  • Proactive Problem Identification: A member of the oncology team should initiate a discussion of sexuality and cancer during treatment planning and periodically at follow-up visits
  • Appropriate Assessment as Needed: Further psychosocial and medical assessment should take place when a concern or problem is identified
  • Referral for Multidisciplinary Care: Referrals should be offered for multidisciplinary specialty treatment, with problem-specific recommendations, since sexual problems frequently have both psychosocial and physiological causes. 

The Continuing Gap Between Guidelines and Clinical Practice

ASCO and NCCN guidelines do increase awareness about the importance of sexual problems among oncology professionals, but they have few “teeth” and may not be widely implemented. In fact, several surveys conducted in the wake of ASCO’s original oncofertility guidance found that fewer than 50% of younger cancer patients recalled being informed that treatment might affect their fertility.2 

Why is it so difficult to translate clinical practice guidelines to clinical practice? Key reasons include: 

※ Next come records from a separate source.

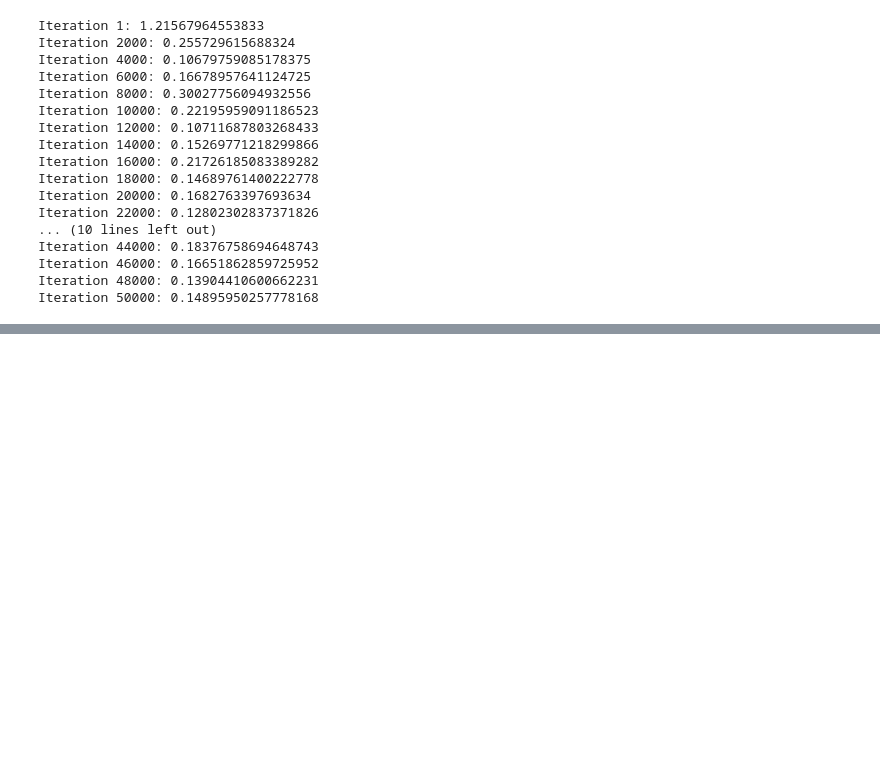
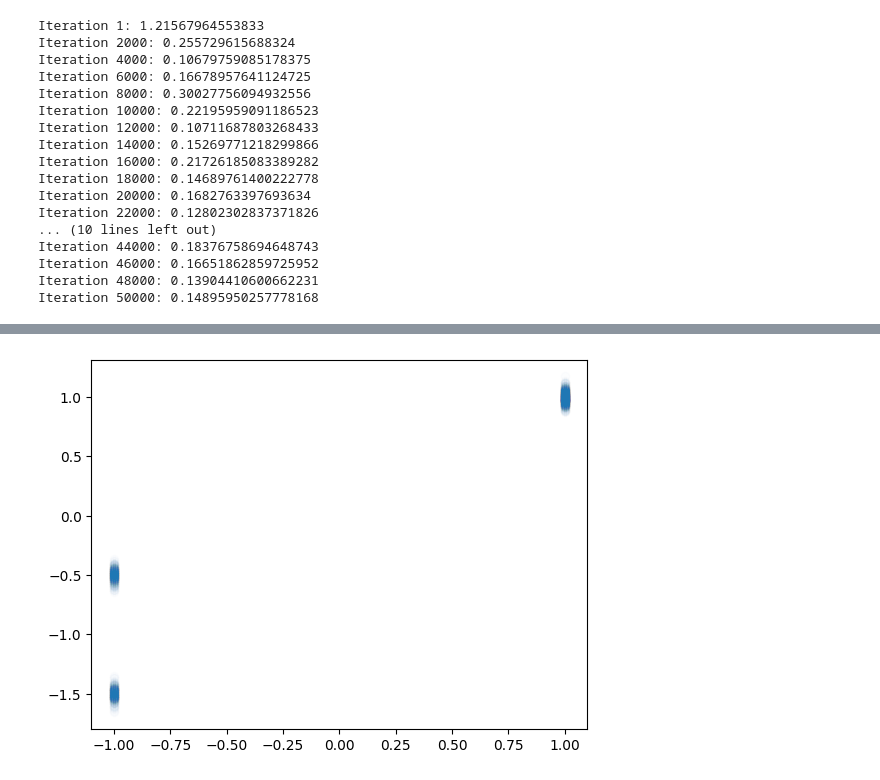
Before and after one commit to foundry-ai/foundry, a Jupyter notebook: projects/cond-diffusion-toy/notebook/test_diffusion_multi.ipynb, the cells around one changed output, grey strips where cells are left out. Cells and saved outputs as stored; diff of their text form; code cells hidden in the pictures; blank space fills up the shorter version.

```diff
--- a/projects/cond-diffusion-toy/notebook/test_diffusion_multi.ipynb
+++ b/projects/cond-diffusion-toy/notebook/test_diffusion_multi.ipynb
@@ -27,21 +27,17 @@ import pandas as pd
 # raw_data = (jnp.array([-1., 1.]), jnp.array([-1., 1.]))
 # raw_data : tuple[Array, Array] = tree.map(lambda x: jnp.repeat(x[None, :], 128, axis=0).reshape(-1), raw_data)
 
-def sample_y(rng_key, x):
+
+def sample_left(rng_key):
     mode_rng, y_rng = foundry.random.split(rng_key)
     mode = foundry.random.choice(mode_rng, jnp.array([-.5, .5]))
     s = (x + 1)/2.
     y = ((1-s)*mode + x) + 0.05*foundry.random.normal(y_rng)
     return y
 
-def sample_train(rng_key):
-    x_rng, y_rng = foundry.random.split(rng_key)
-    x = foundry.random.choice(x_rng, jnp.array([-1., 1.]))
-    y = sample_y(y_rng, x)
-    return (x, y)
-
 N_train = 1024
-raw_data = F.vmap(sample_train)(foundry.random.split(foundry.random.key(42), N_train))
+raw_data_left = F.vmap(sample_y, in_axes=(0, None))(foundry.random.split(foundry.random.key(42), N_train), jnp.array(0.))
+raw_data_right = F.vmap(sample_y, in_axes=(0, None))(foundry.random.split(foundry.random.key(42), N_train), jnp.array(0.))
 data = PyTreeData(raw_data)
 # %%
 class DiffusionMLP(nn.Module):
@@ -210,0 +204,5 @@ NameError: name 'test_vars' is not defined
+# %%
+plt.scatter(raw_data[0], raw_data[1], alpha=0.01)
+plt.savefig("gen_interp.svg", transparent=True)
+# %% [output]
+[figure, added]
```
Also changed, not shown: parts of 5 cells of this notebook, 23 other files.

  • Lack of training: Oncology professionals have little training in how to comfortably talk about sexual issues, assess problems, or make appropriate referrals for specialty care
  • Experts are in short supply: Specialty clinicians (female or male sexual medicine and mental health professionals trained in sex, fertility, and cancer) are in short supply and are concentrated in major coastal cities or cancer centers
  • Patients Do Not Speak Up: If the professional does not initiate the topic, only a small minority of patients are assertive enough to ask their questions about sexuality and cancer.
  • Sexual Health Care in Oncology is Viewed as a Financial Liability: Institutions do not encourage discussion of sexuality because of fear that the extra time spent by staff will derail clinic schedules and will not be billable.

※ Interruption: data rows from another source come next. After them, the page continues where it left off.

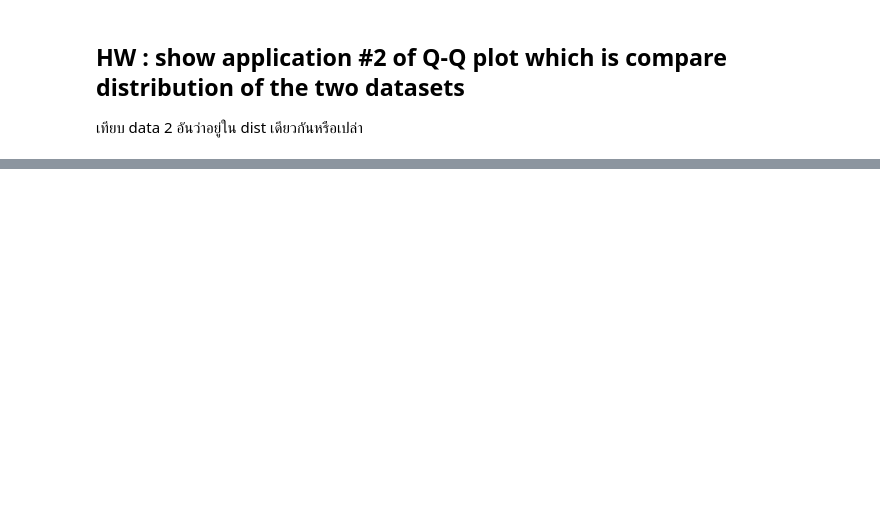
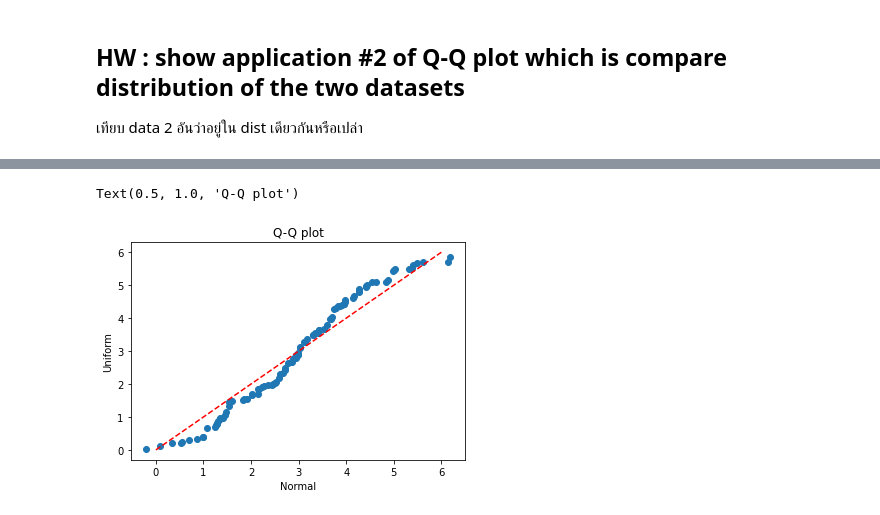
Before and after one commit to ChakritKammason/DPDM, a Jupyter notebook: Data102.ipynb, the cells around one changed output, grey strips where cells are left out. Cells and saved outputs as stored; diff of their text form; code cells hidden in the pictures; blank space fills up the shorter version.

```diff
--- a/Data102.ipynb
+++ b/Data102.ipynb
@@ -392,0 +417,13 @@ print(y)
+# %%
+s_sorted = np.sort(s)
+# %%
+s1_sorted = np.sort(s1)
+# %%
+plt.scatter(s_sorted , s1_sorted)
+plt.plot(range(7), range(7),'r--')
+plt.ylabel('Uniform')
+plt.xlabel('Normal')
+plt.title("Q-Q plot")
+# %% [output]
+Text(0.5, 1.0, 'Q-Q plot')
+[figure, added]
```
Also changed, not shown: parts of 30 cells of this notebook.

These barriers may seem insurmountable, but individual clinicians and health care organizations now have access to tools and techniques that can ensure guideline-based care is delivered efficiently (and sustainably) to patients. 

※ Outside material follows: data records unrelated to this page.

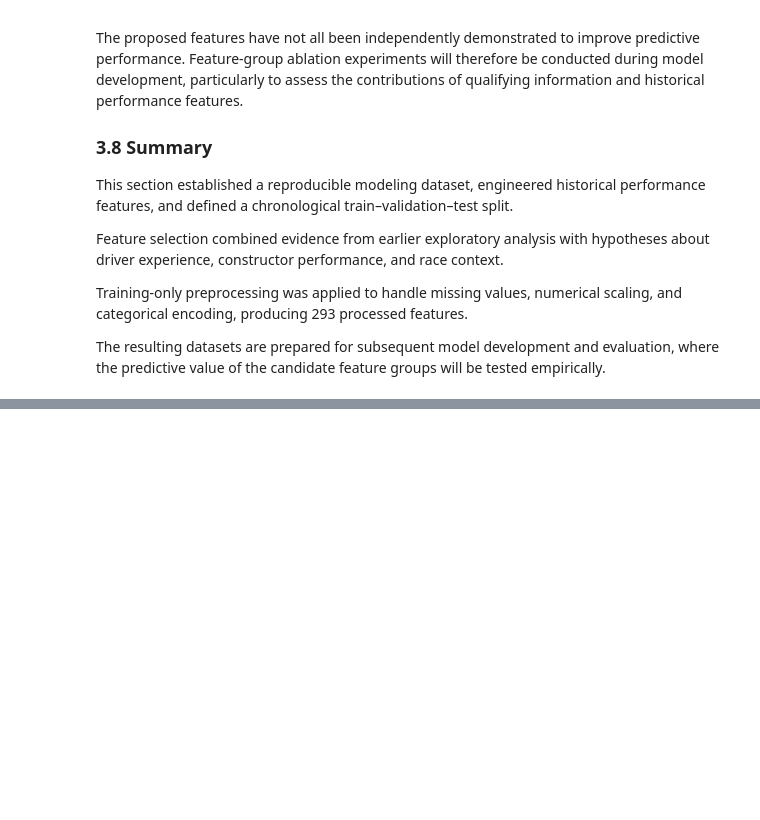
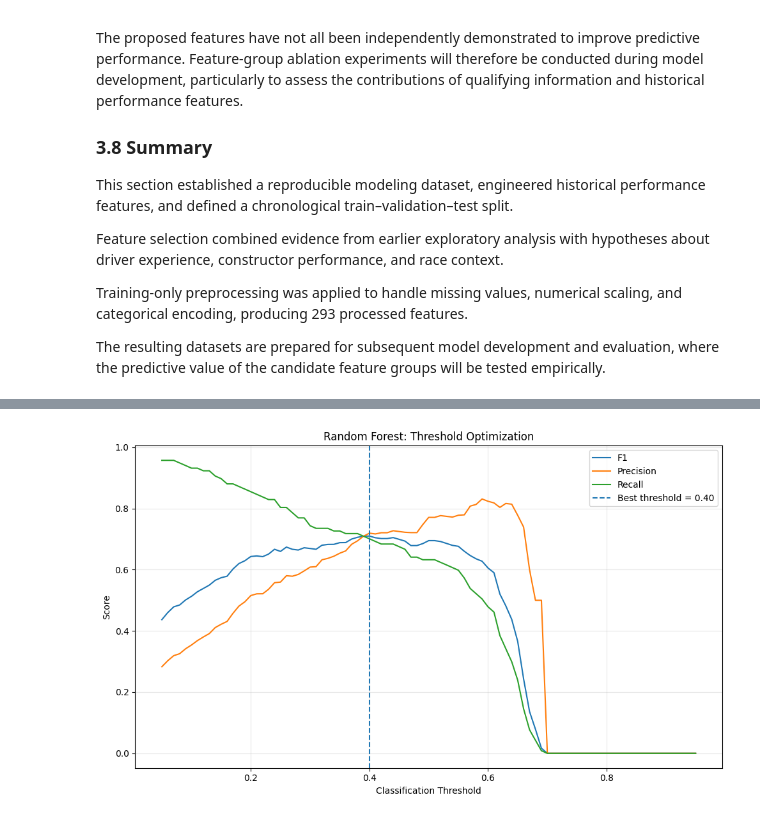
Before and after one commit to MalakAmrAlarnaouty/ACL_Project, a Jupyter notebook: ACL Milestone 1.ipynb, the cells around one changed output, grey strips where cells are left out. Cells and saved outputs as stored; diff of their text form; code cells hidden in the pictures; blank space fills up the shorter version.

```diff
--- a/ACL Milestone 1.ipynb
+++ b/ACL Milestone 1.ipynb
@@ -4764,0 +5183,38 @@ The resulting datasets are prepared for subsequent model development and evaluat
+# %%
+
+plt.figure(figsize=(10, 6))
+
+plt.plot(
+    rf_threshold_df["Threshold"],
+    rf_threshold_df["F1"],
+    label="F1"
+)
+
+plt.plot(
+    rf_threshold_df["Threshold"],
+    rf_threshold_df["Precision"],
+    label="Precision"
+)
+
+plt.plot(
+    rf_threshold_df["Threshold"],
+    rf_threshold_df["Recall"],
+    label="Recall"
+)
+
+plt.axvline(
+    rf_best_threshold,
+    linestyle="--",
+    label=f"Best threshold = {rf_best_threshold:.2f}"
+)
+
+plt.title("Random Forest: Threshold Optimization")
+plt.xlabel("Classification Threshold")
+plt.ylabel("Score")
+plt.legend()
+plt.grid(alpha=0.3)
+
+plt.tight_layout()
+plt.show()
+# %% [output]
+[figure, added]
```
Also changed, not shown: parts of 52 cells of this notebook.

Strategies for Success

Will2Love’s mission is to accelerate and streamline reproductive care in the cancer setting. To achieve this mission, we have developed an industry-first “reproductive care in a box" model. This model offers a range of strategies and tools that health professionals and medical professionals can use to deliver effective and high-quality care. 

At the core of this model are two alternative treatment workflows that account for patients’ health literacy, ability to return for follow-up visits, and other factors, as outlined in the graphic below. 

 The workflows include: 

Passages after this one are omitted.